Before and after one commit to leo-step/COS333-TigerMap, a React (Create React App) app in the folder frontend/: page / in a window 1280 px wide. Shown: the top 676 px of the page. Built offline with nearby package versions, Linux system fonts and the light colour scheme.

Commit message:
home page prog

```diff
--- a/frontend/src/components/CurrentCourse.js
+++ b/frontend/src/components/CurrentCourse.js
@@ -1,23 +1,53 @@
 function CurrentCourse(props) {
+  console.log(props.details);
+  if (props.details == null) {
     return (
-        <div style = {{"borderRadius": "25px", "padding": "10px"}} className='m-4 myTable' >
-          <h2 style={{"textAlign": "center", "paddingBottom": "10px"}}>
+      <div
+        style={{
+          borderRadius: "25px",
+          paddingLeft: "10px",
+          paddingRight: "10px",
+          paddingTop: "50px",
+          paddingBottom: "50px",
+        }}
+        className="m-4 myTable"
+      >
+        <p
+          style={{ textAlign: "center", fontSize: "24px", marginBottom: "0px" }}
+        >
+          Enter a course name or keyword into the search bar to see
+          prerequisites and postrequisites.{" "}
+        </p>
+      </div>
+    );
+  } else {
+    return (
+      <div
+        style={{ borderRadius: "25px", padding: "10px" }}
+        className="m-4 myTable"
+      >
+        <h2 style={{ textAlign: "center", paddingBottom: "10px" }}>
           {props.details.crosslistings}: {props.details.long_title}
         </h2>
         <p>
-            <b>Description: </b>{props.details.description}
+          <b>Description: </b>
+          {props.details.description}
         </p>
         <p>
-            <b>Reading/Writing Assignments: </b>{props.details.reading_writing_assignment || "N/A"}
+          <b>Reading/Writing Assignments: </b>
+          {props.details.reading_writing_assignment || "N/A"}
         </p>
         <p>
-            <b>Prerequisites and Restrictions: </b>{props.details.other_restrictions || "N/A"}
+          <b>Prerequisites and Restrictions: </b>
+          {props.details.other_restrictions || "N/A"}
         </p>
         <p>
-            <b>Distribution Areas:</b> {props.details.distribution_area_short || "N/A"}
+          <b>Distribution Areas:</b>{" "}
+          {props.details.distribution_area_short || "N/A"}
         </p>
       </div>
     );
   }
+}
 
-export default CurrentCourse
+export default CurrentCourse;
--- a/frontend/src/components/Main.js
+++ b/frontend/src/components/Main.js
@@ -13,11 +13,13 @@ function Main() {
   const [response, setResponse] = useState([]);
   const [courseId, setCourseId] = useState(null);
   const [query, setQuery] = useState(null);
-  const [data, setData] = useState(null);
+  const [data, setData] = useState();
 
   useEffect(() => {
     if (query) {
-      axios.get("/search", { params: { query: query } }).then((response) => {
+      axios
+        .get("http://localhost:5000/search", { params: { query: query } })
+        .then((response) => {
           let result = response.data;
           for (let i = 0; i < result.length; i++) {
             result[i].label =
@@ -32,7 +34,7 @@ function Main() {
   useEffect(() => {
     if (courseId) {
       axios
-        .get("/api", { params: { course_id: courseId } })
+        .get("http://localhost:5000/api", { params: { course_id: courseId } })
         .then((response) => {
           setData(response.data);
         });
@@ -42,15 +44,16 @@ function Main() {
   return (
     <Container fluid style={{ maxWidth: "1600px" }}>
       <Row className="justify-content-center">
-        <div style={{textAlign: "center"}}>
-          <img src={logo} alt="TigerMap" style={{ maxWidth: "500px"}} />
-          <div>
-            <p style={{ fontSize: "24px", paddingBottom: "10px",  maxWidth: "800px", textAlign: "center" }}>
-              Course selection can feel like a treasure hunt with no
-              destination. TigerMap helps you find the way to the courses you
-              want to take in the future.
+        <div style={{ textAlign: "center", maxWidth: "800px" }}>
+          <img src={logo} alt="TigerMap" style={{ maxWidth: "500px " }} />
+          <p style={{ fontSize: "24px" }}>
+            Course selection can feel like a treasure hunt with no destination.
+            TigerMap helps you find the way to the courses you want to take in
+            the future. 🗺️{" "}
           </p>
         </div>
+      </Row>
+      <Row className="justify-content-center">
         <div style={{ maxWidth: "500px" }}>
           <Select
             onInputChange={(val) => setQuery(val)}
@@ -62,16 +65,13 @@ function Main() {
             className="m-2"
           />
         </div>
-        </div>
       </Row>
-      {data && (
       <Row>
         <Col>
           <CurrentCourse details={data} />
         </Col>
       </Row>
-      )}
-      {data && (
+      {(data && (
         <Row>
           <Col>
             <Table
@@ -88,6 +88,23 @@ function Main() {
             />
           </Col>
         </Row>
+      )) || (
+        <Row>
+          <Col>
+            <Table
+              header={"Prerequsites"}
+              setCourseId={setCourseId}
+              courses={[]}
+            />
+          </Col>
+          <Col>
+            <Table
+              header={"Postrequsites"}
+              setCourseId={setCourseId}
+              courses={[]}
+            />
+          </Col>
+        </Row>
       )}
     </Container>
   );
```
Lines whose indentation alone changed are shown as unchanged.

- [Task prompt]: Whenever the string "data" shows up in a line of the records, copy that line.

- [Answer to this problem]:
-  const [data, setData] = useState(null);
+  const [data, setData] = useState();
           let result = response.data;
           setData(response.data);
-      {data && (
           <CurrentCourse details={data} />
-      {data && (
+      {(data && (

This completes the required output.